**How to complete this task:**
Would you write out the entries below word for word, omitting the pictures?

**Dataset items:**
....

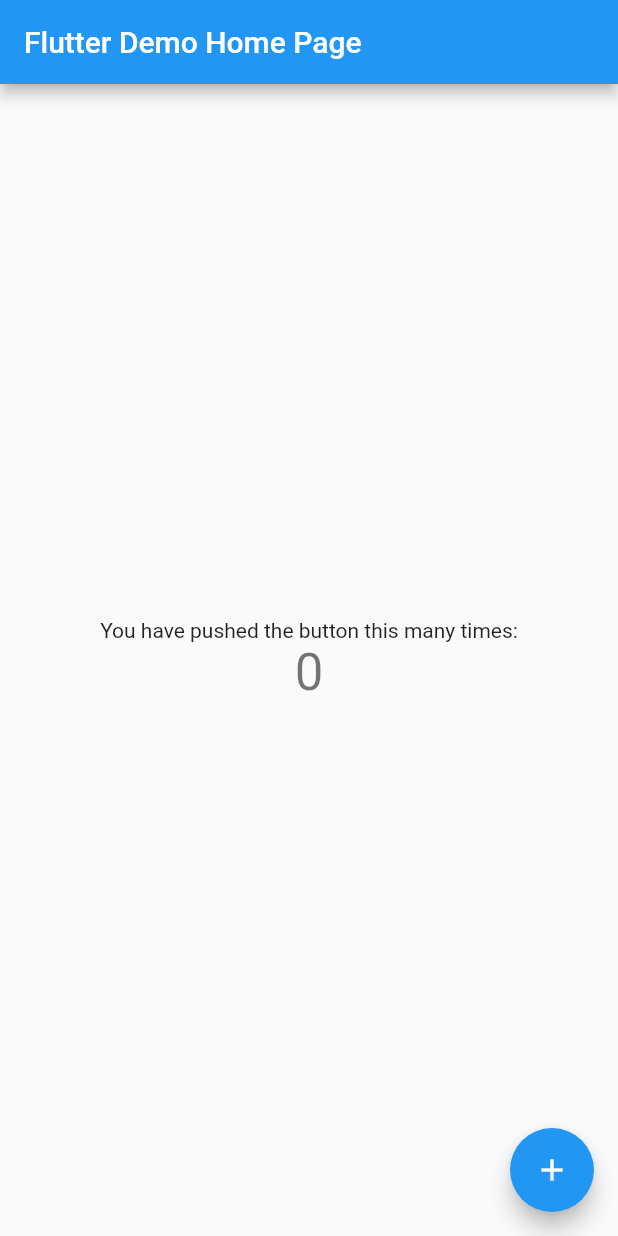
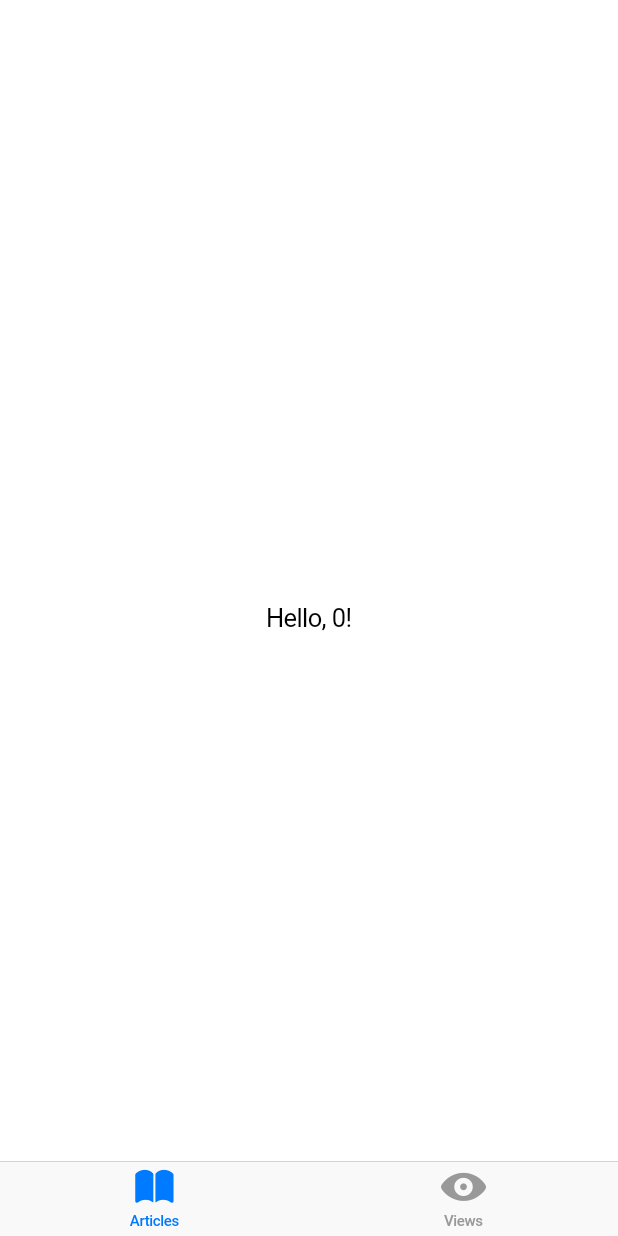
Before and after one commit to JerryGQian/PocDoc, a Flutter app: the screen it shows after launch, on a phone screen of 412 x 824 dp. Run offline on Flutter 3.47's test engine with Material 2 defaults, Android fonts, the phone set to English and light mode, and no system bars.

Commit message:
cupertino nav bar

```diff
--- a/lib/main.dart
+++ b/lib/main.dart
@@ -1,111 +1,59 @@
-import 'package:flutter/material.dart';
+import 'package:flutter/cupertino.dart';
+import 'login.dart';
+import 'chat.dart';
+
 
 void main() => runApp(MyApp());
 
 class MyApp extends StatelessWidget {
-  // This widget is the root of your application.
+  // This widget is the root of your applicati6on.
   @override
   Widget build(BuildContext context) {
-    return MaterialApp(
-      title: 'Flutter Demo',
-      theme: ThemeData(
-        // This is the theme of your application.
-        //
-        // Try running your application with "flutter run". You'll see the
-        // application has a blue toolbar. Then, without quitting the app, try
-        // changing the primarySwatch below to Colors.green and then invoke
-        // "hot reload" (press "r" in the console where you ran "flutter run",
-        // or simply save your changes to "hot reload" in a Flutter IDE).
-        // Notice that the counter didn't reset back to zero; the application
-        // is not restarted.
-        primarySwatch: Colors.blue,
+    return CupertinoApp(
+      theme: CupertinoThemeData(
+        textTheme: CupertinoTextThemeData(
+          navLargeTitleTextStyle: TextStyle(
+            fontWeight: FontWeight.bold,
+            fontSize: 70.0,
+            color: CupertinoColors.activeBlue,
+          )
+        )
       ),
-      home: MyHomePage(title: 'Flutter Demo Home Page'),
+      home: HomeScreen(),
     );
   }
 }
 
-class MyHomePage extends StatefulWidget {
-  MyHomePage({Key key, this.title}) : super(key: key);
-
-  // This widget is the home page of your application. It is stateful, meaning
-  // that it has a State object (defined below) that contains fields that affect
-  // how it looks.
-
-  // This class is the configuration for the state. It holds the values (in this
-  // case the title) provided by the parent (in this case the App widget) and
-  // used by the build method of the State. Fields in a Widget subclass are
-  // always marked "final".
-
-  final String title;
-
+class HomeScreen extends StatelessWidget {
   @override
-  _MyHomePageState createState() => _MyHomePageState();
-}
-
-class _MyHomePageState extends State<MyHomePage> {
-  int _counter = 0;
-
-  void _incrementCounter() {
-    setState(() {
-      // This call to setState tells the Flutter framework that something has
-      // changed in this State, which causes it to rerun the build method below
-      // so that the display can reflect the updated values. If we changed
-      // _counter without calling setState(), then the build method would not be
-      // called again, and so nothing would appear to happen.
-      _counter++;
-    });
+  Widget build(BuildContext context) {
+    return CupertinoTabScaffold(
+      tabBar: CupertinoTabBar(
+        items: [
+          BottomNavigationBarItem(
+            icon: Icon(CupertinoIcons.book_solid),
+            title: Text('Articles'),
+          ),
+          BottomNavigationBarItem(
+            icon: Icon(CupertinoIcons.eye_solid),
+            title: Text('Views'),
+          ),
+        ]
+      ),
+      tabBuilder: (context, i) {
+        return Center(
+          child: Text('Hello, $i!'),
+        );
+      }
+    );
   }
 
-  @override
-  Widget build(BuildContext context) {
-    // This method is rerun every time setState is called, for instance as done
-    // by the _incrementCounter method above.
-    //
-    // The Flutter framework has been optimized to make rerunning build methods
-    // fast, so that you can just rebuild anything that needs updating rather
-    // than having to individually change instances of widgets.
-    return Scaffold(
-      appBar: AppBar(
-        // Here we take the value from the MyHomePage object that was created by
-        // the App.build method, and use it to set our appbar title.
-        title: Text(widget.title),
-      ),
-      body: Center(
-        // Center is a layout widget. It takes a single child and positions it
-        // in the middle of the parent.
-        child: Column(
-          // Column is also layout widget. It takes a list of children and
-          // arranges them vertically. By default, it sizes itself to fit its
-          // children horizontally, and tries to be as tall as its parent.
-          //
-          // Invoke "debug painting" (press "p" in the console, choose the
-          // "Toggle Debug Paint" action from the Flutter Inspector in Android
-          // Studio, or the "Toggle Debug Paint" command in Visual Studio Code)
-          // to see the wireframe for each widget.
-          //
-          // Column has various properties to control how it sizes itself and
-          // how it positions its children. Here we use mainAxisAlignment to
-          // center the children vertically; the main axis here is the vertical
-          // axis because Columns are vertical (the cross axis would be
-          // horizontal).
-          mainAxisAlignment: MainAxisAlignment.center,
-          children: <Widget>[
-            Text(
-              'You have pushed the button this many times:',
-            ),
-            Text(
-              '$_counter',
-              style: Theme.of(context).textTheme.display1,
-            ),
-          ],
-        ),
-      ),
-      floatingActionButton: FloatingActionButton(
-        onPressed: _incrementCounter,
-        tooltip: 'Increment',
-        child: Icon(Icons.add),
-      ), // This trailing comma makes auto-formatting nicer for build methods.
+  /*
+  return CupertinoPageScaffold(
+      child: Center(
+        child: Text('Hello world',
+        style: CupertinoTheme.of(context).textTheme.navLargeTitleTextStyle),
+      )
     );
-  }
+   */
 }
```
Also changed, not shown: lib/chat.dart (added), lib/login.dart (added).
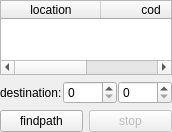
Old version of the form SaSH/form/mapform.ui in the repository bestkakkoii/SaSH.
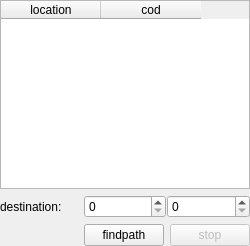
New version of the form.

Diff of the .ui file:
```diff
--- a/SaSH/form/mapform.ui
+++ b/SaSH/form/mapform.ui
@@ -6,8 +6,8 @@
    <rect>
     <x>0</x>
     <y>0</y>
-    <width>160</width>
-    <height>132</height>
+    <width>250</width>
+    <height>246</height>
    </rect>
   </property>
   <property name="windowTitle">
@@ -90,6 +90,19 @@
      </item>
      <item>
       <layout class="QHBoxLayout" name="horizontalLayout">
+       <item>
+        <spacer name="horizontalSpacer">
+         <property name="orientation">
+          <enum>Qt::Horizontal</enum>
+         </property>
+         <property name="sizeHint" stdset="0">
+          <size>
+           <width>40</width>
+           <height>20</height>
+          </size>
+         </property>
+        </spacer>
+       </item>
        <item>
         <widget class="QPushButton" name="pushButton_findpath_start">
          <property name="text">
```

....

**Final answer:**
Before and after one commit to JerryGQian/PocDoc, a Flutter app: the screen it shows after launch, on a phone screen of 412 x 824 dp. Run offline on Flutter 3.47's test engine with Material 2 defaults, Android fonts, the phone set to English and light mode, and no system bars.

Commit message:
cupertino nav bar

```diff
--- a/lib/main.dart
+++ b/lib/main.dart
@@ -1,111 +1,59 @@
-import 'package:flutter/material.dart';
+import 'package:flutter/cupertino.dart';
+import 'login.dart';
+import 'chat.dart';
+
 
 void main() => runApp(MyApp());
 
 class MyApp extends StatelessWidget {
-  // This widget is the root of your application.
+  // This widget is the root of your applicati6on.
   @override
   Widget build(BuildContext context) {
-    return MaterialApp(
-      title: 'Flutter Demo',
-      theme: ThemeData(
-        // This is the theme of your application.
-        //
-        // Try running your application with "flutter run". You'll see the
-        // application has a blue toolbar. Then, without quitting the app, try
-        // changing the primarySwatch below to Colors.green and then invoke
-        // "hot reload" (press "r" in the console where you ran "flutter run",
-        // or simply save your changes to "hot reload" in a Flutter IDE).
-        // Notice that the counter didn't reset back to zero; the application
-        // is not restarted.
-        primarySwatch: Colors.blue,
+    return CupertinoApp(
+      theme: CupertinoThemeData(
+        textTheme: CupertinoTextThemeData(
+          navLargeTitleTextStyle: TextStyle(
+            fontWeight: FontWeight.bold,
+            fontSize: 70.0,
+            color: CupertinoColors.activeBlue,
+          )
+        )
       ),
-      home: MyHomePage(title: 'Flutter Demo Home Page'),
+      home: HomeScreen(),
     );
   }
 }
 
-class MyHomePage extends StatefulWidget {
-  MyHomePage({Key key, this.title}) : super(key: key);
-
-  // This widget is the home page of your application. It is stateful, meaning
-  // that it has a State object (defined below) that contains fields that affect
-  // how it looks.
-
-  // This class is the configuration for the state. It holds the values (in this
-  // case the title) provided by the parent (in this case the App widget) and
-  // used by the build method of the State. Fields in a Widget subclass are
-  // always marked "final".
-
-  final String title;
-
+class HomeScreen extends StatelessWidget {
   @override
-  _MyHomePageState createState() => _MyHomePageState();
-}
-
-class _MyHomePageState extends State<MyHomePage> {
-  int _counter = 0;
-
-  void _incrementCounter() {
-    setState(() {
-      // This call to setState tells the Flutter framework that something has
-      // changed in this State, which causes it to rerun the build method below
-      // so that the display can reflect the updated values. If we changed
-      // _counter without calling setState(), then the build method would not be
-      // called again, and so nothing would appear to happen.
-      _counter++;
-    });
+  Widget build(BuildContext context) {
+    return CupertinoTabScaffold(
+      tabBar: CupertinoTabBar(
+        items: [
+          BottomNavigationBarItem(
+            icon: Icon(CupertinoIcons.book_solid),
+            title: Text('Articles'),
+          ),
+          BottomNavigationBarItem(
+            icon: Icon(CupertinoIcons.eye_solid),
+            title: Text('Views'),
+          ),
+        ]
+      ),
+      tabBuilder: (context, i) {
+        return Center(
+          child: Text('Hello, $i!'),
+        );
+      }
+    );
   }
 
-  @override
-  Widget build(BuildContext context) {
-    // This method is rerun every time setState is called, for instance as done
-    // by the _incrementCounter method above.
-    //
-    // The Flutter framework has been optimized to make rerunning build methods
-    // fast, so that you can just rebuild anything that needs updating rather
-    // than having to individually change instances of widgets.
-    return Scaffold(
-      appBar: AppBar(
-        // Here we take the value from the MyHomePage object that was created by
-        // the App.build method, and use it to set our appbar title.
-        title: Text(widget.title),
-      ),
-      body: Center(
-        // Center is a layout widget. It takes a single child and positions it
-        // in the middle of the parent.
-        child: Column(
-          // Column is also layout widget. It takes a list of children and
-          // arranges them vertically. By default, it sizes itself to fit its
-          // children horizontally, and tries to be as tall as its parent.
-          //
-          // Invoke "debug painting" (press "p" in the console, choose the
-          // "Toggle Debug Paint" action from the Flutter Inspector in Android
-          // Studio, or the "Toggle Debug Paint" command in Visual Studio Code)
-          // to see the wireframe for each widget.
-          //
-          // Column has various properties to control how it sizes itself and
-          // how it positions its children. Here we use mainAxisAlignment to
-          // center the children vertically; the main axis here is the vertical
-          // axis because Columns are vertical (the cross axis would be
-          // horizontal).
-          mainAxisAlignment: MainAxisAlignment.center,
-          children: <Widget>[
-            Text(
-              'You have pushed the button this many times:',
-            ),
-            Text(
-              '$_counter',
-              style: Theme.of(context).textTheme.display1,
-            ),
-          ],
-        ),
-      ),
-      floatingActionButton: FloatingActionButton(
-        onPressed: _incrementCounter,
-        tooltip: 'Increment',
-        child: Icon(Icons.add),
-      ), // This trailing comma makes auto-formatting nicer for build methods.
+  /*
+  return CupertinoPageScaffold(
+      child: Center(
+        child: Text('Hello world',
+        style: CupertinoTheme.of(context).textTheme.navLargeTitleTextStyle),
+      )
     );
-  }
+   */
 }
```
Also changed, not shown: lib/chat.dart (added), lib/login.dart (added).
Old version of the form SaSH/form/mapform.ui in the repository bestkakkoii/SaSH.
New version of the form.

Diff of the .ui file:
```diff
--- a/SaSH/form/mapform.ui
+++ b/SaSH/form/mapform.ui
@@ -6,8 +6,8 @@
    <rect>
     <x>0</x>
     <y>0</y>
-    <width>160</width>
-    <height>132</height>
+    <width>250</width>
+    <height>246</height>
    </rect>
   </property>
   <property name="windowTitle">
@@ -90,6 +90,19 @@
      </item>
      <item>
       <layout class="QHBoxLayout" name="horizontalLayout">
+       <item>
+        <spacer name="horizontalSpacer">
+         <property name="orientation">
+          <enum>Qt::Horizontal</enum>
+         </property>
+         <property name="sizeHint" stdset="0">
+          <size>
+           <width>40</width>
+           <height>20</height>
+          </size>
+         </property>
+        </spacer>
+       </item>
        <item>
         <widget class="QPushButton" name="pushButton_findpath_start">
          <property name="text">
```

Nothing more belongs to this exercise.